▶ **EXERCISE**: What's needed is a full, exact retyping of the records.

··· TASK DATA

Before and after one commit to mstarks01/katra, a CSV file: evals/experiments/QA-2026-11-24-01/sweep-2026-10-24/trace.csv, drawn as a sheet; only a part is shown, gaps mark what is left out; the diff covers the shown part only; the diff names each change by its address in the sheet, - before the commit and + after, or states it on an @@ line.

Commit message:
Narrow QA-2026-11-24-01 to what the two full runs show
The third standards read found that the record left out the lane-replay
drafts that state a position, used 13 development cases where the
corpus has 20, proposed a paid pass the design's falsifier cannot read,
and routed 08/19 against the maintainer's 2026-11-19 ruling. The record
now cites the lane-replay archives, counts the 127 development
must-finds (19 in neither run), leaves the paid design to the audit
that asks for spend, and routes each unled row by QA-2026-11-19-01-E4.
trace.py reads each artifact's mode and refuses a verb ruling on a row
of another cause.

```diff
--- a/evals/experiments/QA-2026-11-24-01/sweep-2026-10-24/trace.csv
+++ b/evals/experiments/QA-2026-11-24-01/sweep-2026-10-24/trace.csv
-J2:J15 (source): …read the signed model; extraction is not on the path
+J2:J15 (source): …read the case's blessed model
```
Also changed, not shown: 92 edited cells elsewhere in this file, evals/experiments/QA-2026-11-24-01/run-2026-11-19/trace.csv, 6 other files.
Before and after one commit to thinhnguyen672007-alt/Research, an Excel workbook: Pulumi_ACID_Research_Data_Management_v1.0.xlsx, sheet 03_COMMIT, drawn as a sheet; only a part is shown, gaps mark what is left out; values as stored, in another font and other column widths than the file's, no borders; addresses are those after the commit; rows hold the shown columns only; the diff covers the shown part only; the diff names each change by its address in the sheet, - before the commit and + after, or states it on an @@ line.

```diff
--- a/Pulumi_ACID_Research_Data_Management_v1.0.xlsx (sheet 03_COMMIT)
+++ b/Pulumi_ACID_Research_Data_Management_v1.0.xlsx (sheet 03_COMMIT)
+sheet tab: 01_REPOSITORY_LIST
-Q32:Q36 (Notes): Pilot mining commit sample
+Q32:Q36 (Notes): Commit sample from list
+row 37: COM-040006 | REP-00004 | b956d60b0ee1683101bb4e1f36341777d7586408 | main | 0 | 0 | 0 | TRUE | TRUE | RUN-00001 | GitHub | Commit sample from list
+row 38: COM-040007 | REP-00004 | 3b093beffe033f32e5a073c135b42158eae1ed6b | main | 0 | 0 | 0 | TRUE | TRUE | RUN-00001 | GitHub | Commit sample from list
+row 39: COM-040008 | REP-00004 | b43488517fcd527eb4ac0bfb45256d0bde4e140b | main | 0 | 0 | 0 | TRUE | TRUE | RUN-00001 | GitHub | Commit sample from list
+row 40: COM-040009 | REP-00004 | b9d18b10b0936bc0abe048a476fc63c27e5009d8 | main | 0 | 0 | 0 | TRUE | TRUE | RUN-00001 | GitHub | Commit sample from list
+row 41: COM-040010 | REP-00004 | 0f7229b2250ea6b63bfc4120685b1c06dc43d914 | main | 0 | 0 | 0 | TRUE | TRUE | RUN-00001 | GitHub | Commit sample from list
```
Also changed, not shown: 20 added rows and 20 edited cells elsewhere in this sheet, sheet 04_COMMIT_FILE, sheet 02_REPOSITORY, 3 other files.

······

▶ **ANSWER FOR THIS EXERCISE**:
Before and after one commit to mstarks01/katra, a CSV file: evals/experiments/QA-2026-11-24-01/sweep-2026-10-24/trace.csv, drawn as a sheet; only a part is shown, gaps mark what is left out; the diff covers the shown part only; the diff names each change by its address in the sheet, - before the commit and + after, or states it on an @@ line.

Commit message:
Narrow QA-2026-11-24-01 to what the two full runs show
The third standards read found that the record left out the lane-replay
drafts that state a position, used 13 development cases where the
corpus has 20, proposed a paid pass the design's falsifier cannot read,
and routed 08/19 against the maintainer's 2026-11-19 ruling. The record
now cites the lane-replay archives, counts the 127 development
must-finds (19 in neither run), leaves the paid design to the audit
that asks for spend, and routes each unled row by QA-2026-11-19-01-E4.
trace.py reads each artifact's mode and refuses a verb ruling on a row
of another cause.

```diff
--- a/evals/experiments/QA-2026-11-24-01/sweep-2026-10-24/trace.csv
+++ b/evals/experiments/QA-2026-11-24-01/sweep-2026-10-24/trace.csv
-J2:J15 (source): …read the signed model; extraction is not on the path
+J2:J15 (source): …read the case's blessed model
```
Also changed, not shown: 92 edited cells elsewhere in this file, evals/experiments/QA-2026-11-24-01/run-2026-11-19/trace.csv, 6 other files.
Before and after one commit to thinhnguyen672007-alt/Research, an Excel workbook: Pulumi_ACID_Research_Data_Management_v1.0.xlsx, sheet 03_COMMIT, drawn as a sheet; only a part is shown, gaps mark what is left out; values as stored, in another font and other column widths than the file's, no borders; addresses are those after the commit; rows hold the shown columns only; the diff covers the shown part only; the diff names each change by its address in the sheet, - before the commit and + after, or states it on an @@ line.

```diff
--- a/Pulumi_ACID_Research_Data_Management_v1.0.xlsx (sheet 03_COMMIT)
+++ b/Pulumi_ACID_Research_Data_Management_v1.0.xlsx (sheet 03_COMMIT)
+sheet tab: 01_REPOSITORY_LIST
-Q32:Q36 (Notes): Pilot mining commit sample
+Q32:Q36 (Notes): Commit sample from list
+row 37: COM-040006 | REP-00004 | b956d60b0ee1683101bb4e1f36341777d7586408 | main | 0 | 0 | 0 | TRUE | TRUE | RUN-00001 | GitHub | Commit sample from list
+row 38: COM-040007 | REP-00004 | 3b093beffe033f32e5a073c135b42158eae1ed6b | main | 0 | 0 | 0 | TRUE | TRUE | RUN-00001 | GitHub | Commit sample from list
+row 39: COM-040008 | REP-00004 | b43488517fcd527eb4ac0bfb45256d0bde4e140b | main | 0 | 0 | 0 | TRUE | TRUE | RUN-00001 | GitHub | Commit sample from list
+row 40: COM-040009 | REP-00004 | b9d18b10b0936bc0abe048a476fc63c27e5009d8 | main | 0 | 0 | 0 | TRUE | TRUE | RUN-00001 | GitHub | Commit sample from list
+row 41: COM-040010 | REP-00004 | 0f7229b2250ea6b63bfc4120685b1c06dc43d914 | main | 0 | 0 | 0 | TRUE | TRUE | RUN-00001 | GitHub | Commit sample from list
```
Also changed, not shown: 20 added rows and 20 edited cells elsewhere in this sheet, sheet 04_COMMIT_FILE, sheet 02_REPOSITORY, 3 other files.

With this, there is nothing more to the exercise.